Fight against microaggressions
In 2022, the TUC highlighted that within work ‘microaggressions’ come in the form of insecure work, such as zero-hours contracts, little or no career progression and lack of training opportunities.
Its research showed that that nearly one in six Black male workers experience insecure work; Black women are twice as likely to be on zero-hour contracts as white men; and the total annual cost of pay penalties experienced by Black, Indian, Pakistani and Bangladeshi men and women was estimated at £3.2 billion per year.
Sandra Okwara of the national Black members’ committee, said: ‘Whether it is intentional or not, this type of behaviour can be hostile, derogatory, with negative attitudes towards people from different cultural groups.
“UNISON has been running training courses around this issue and we hope to develop this further, to help equip our activists to represent members who may be experiencing his type of behaviour in the workplace.”
Conference called on the committee to:
Work with Learning and Organising Services (LAOS) to produce training materials to help Black members identify and challenge microaggressions in the workplace
Work with LAOS to produce microaggressions training for activists
Work with the bargaining and negotiating team to produce guidance for activists, supporting them in negotiating robust policies which focus on zero tolerance of microaggression.
The Year of LGBT+ Workers
Having celebrated the success of the Year of Black Workers, delegates voiced their support for UNISON’s decision to make 2024 the Year of LGBT+ Workers.
The conference heard that, since the Stonewall riots in 1969, Black people have always been at the centre of the LGBT+ liberation movement.
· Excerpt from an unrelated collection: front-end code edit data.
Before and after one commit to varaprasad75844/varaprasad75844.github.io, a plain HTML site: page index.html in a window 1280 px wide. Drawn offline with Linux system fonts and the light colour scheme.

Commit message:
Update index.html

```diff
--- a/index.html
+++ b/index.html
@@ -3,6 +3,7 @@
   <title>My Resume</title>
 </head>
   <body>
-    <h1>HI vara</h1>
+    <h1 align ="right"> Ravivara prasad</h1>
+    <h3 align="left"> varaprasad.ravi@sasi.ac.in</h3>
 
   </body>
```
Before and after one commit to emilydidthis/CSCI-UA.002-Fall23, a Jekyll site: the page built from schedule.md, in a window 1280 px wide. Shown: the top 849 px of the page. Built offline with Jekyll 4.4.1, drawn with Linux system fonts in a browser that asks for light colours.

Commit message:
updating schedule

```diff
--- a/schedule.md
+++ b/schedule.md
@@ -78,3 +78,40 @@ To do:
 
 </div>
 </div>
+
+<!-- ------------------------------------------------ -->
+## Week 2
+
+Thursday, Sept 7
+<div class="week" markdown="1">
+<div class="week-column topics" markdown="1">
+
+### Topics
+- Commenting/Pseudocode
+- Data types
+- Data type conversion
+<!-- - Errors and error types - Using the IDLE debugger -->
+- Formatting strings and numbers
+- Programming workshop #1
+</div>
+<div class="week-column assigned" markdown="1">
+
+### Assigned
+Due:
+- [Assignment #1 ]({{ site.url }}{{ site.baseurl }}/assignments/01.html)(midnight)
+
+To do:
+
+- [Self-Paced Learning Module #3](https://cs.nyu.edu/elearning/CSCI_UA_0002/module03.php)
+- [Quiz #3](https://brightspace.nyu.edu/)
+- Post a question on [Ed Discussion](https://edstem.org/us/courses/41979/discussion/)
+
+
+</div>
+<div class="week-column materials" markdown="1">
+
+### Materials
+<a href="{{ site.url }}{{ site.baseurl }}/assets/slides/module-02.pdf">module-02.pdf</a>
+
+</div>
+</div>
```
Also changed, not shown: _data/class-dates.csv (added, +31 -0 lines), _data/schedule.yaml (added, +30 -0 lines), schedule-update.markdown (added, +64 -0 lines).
And it agreed that 2024 was “UNISON’s opportunity to promote Black activists and the contributions that they have made to challenging homophobia, biphobia and transphobia in society.”
Pictured left to right: Christina McAnea, Bev Miller (LGBT+ rep), Annette Heslop (co-deputy chair of national Black members’ committee) and Jennie Antonio (LGBT+ rep). Image: Rod Leon
The article Black members’ conference vows to continue the legacy of the Year of Black Workers first appeared on the UNISON National site.